Copy out each line of the data below in which the string "false" appears.

Material for this exercise:
* * * *

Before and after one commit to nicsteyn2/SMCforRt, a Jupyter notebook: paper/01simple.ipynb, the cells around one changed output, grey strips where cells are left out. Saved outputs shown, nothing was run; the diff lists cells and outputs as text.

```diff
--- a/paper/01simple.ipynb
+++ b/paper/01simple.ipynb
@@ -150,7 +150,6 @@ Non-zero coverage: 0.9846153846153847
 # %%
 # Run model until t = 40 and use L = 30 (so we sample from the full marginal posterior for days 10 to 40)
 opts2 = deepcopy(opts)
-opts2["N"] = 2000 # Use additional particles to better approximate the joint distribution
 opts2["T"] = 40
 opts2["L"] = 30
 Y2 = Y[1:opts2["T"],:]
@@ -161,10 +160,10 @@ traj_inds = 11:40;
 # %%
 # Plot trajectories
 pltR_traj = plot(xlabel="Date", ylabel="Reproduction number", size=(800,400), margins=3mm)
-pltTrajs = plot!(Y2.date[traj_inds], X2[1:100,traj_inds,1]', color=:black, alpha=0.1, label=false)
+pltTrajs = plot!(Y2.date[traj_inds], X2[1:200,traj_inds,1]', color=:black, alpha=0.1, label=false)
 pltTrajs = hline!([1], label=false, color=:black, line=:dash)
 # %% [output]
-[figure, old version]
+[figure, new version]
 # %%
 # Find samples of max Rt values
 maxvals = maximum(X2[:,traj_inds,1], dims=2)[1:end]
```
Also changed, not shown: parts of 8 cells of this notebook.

* * * *

Exercise result:
-pltTrajs = plot!(Y2.date[traj_inds], X2[1:100,traj_inds,1]', color=:black, alpha=0.1, label=false)
+pltTrajs = plot!(Y2.date[traj_inds], X2[1:200,traj_inds,1]', color=:black, alpha=0.1, label=false)
 pltTrajs = hline!([1], label=false, color=:black, line=:dash)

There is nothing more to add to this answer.